But it wasn’t going well. Biking was alright, but my elbows were beginning to swell and throb. Each time we’d stop and start again, the pressure of leaning onto the handlebars made me almost cry. I was trying very hard not to be a wimp, so I kept pedaling, and we made it to the park. At which point I conceded defeat. I called out to Cute W, half -weepy, that my arms hurt too much and I was ready to head home.
And it was just after we’d decided to go back that I looked down at my hands and saw this:
The prongs of my engagement ring were squashed over like a garden plant that had been stepped on. And the diamond wasn’t there.
Here’s where I became a teensy bit hysterical. I started screaming at Cute W to leave me behind and haul ass to the scene of my recent crash.
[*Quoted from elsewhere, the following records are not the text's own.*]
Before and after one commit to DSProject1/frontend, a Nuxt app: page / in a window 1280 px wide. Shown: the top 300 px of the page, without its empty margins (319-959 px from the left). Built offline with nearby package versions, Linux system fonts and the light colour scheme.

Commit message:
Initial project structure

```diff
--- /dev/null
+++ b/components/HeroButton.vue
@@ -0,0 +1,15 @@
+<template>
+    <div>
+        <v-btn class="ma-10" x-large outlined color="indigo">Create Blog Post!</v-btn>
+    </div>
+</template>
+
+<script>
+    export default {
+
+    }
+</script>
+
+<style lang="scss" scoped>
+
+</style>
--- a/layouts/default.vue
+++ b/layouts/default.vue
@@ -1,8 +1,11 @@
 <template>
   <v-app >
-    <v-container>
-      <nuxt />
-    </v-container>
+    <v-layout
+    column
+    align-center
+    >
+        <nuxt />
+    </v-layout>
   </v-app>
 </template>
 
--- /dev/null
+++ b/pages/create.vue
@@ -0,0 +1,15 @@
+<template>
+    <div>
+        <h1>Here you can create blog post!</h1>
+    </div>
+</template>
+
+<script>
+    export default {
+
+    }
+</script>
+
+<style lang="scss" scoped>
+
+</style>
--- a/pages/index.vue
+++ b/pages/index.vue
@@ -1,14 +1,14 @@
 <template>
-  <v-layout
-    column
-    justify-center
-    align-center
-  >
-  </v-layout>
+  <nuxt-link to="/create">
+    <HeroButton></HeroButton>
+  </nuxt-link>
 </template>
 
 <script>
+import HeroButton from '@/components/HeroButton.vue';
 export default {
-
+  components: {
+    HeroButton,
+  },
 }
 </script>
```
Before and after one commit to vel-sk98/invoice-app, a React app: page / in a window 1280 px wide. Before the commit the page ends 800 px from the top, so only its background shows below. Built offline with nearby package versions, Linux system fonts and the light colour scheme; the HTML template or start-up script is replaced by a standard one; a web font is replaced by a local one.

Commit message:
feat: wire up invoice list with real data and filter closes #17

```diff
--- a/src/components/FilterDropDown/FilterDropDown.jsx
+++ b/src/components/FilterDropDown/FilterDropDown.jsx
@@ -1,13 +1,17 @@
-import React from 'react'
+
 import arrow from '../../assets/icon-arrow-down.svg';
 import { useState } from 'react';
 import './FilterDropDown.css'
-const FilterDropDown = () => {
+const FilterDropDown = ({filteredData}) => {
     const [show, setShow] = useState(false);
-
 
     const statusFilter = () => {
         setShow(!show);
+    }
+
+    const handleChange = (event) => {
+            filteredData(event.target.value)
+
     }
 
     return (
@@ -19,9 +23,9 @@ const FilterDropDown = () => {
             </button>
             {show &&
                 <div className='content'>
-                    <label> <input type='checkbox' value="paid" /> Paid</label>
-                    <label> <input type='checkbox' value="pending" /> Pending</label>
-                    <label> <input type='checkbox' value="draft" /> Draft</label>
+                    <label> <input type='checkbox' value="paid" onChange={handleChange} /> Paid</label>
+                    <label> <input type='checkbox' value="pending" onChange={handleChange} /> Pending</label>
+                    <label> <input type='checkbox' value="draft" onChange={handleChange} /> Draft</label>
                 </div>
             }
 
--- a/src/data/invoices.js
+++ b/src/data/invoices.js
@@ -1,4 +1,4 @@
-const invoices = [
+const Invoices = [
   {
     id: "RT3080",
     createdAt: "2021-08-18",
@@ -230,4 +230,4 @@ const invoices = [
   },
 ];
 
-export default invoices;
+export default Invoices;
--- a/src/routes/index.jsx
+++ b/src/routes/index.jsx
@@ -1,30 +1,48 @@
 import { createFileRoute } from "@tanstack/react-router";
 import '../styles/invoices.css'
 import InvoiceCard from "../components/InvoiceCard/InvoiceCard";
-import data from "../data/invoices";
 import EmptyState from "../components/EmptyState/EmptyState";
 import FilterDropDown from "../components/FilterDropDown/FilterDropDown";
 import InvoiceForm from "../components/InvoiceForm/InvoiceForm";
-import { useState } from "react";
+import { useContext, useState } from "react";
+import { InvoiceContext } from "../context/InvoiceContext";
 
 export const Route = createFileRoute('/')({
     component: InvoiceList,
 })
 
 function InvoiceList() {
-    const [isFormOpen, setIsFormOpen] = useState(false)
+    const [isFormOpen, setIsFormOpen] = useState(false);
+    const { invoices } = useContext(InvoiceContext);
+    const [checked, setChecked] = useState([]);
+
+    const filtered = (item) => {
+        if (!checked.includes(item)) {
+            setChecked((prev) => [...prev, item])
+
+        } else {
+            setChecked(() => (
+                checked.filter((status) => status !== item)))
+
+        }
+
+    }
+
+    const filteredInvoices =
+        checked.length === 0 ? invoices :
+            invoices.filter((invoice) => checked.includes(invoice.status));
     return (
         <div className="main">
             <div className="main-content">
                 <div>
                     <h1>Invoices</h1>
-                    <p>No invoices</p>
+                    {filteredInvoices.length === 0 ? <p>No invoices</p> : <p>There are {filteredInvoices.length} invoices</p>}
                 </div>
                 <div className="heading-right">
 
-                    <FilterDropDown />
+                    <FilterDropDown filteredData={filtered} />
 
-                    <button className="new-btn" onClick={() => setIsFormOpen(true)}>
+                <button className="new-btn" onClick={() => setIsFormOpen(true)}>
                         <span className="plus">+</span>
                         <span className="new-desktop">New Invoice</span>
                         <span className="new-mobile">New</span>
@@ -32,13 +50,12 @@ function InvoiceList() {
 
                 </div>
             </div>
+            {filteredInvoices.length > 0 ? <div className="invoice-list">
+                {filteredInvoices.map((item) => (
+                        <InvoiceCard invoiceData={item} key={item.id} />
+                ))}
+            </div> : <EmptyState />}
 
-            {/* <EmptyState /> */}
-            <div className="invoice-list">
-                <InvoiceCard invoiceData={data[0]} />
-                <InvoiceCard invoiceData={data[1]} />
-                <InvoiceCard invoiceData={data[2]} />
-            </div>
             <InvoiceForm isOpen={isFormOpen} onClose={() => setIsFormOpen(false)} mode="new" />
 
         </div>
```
He refused to leave me biking alone and argued that for the moment the most efficient thing to do was to continue the torturously long circumnavigation the park (you’re actually supposed to bike one-way around the street that surrounds Prospect Park, or at least you were at the time) and try our best to calm down.
He was emergency-calm and I was emergency-freaked. At one point, he said, “It’s not a big deal. It’s just a material thing.”
And I half-shrieked back, “Yeah! That I inherited from my DEAD MOTHER!!!”
Which, you have to admit, is an unbelievably awesome come-back. I mean, if you want to get competitive about it.
So much for a throw-your-cares-away bike ride. We pedaled in near-silence through the dark streets of Brooklyn back to the crash-site.
And unbelievably, as we approached, there was a beautiful twinkling under the nearby streetlight.
My heart hitched with joy, and then I realized that the twinkling was way too unbelievably easy. I’d crashed right in front of a neighborhood bodega, and the street was littered with shattered glass bottles. If I’d bothered to look earlier, I would have seen the beautiful twinkles everywhere around me.
We paced the area. Parked cars had moved and new cars replaced them. We knew that someone could be speeding away from us with a diamond imbedded in their tire rubber, but we had to look. So we looked. And looked. It became obvious that we were hunting for something, and occasionally someone would offer to help. But we demurred. It would be too easy, we thought, for someone to pick up the diamond and slip it into their pockets. After a while, Cute W walked one of the bikes home and returned with flashlights. And we looked some more. Then he walked the second bike home returned with a broom and a dustpan.
We decided that we would do one final, thorough hunt, dividing the street into an imaginary grid to make it more systematic. Cute W swept all the debris from a small square into a pile, and then I picked through it.
At that point, we’d been searching for hours, so we’d become a bit philosophical. There was a natural disaster somewhere, and reminded ourselves that we were fortunate for the excellent weather. I’d started collecting the slivers and chunks of bottle glass. The glass really was lovely, and I imagined that I’d take it home and wash it and place the pieces into a small jar. The glass-filled jar would shine in the light from a window in our new home, and it would be a meaningful reminder of. . . something. That the everyday, left-behind moments that we’d collected together were more important than any single object . . . ? Yes, of course, I thought, eyes filling with tenderness. And then I saw the diamond, and I was like, screw that.
I yelled, “I’ve got it!” And Cute W, who had also noted the way that shattered glass can look like a diamond over the course of the evening, answered with a skeptical, “Are you sure?”
“Oh, I’m sure!” I crowed. “Now that I’ve got my diamond, I realize that all this glass looks absolutely nothing like a diamond!” He bounded over, laughing, and we hugged in triumph.
Part of me wishes that I’d kept the pieces of glass. But at the time we just wiped our hands and the diamond on our jeans and left the glass behind, twinkling in the dusty streets.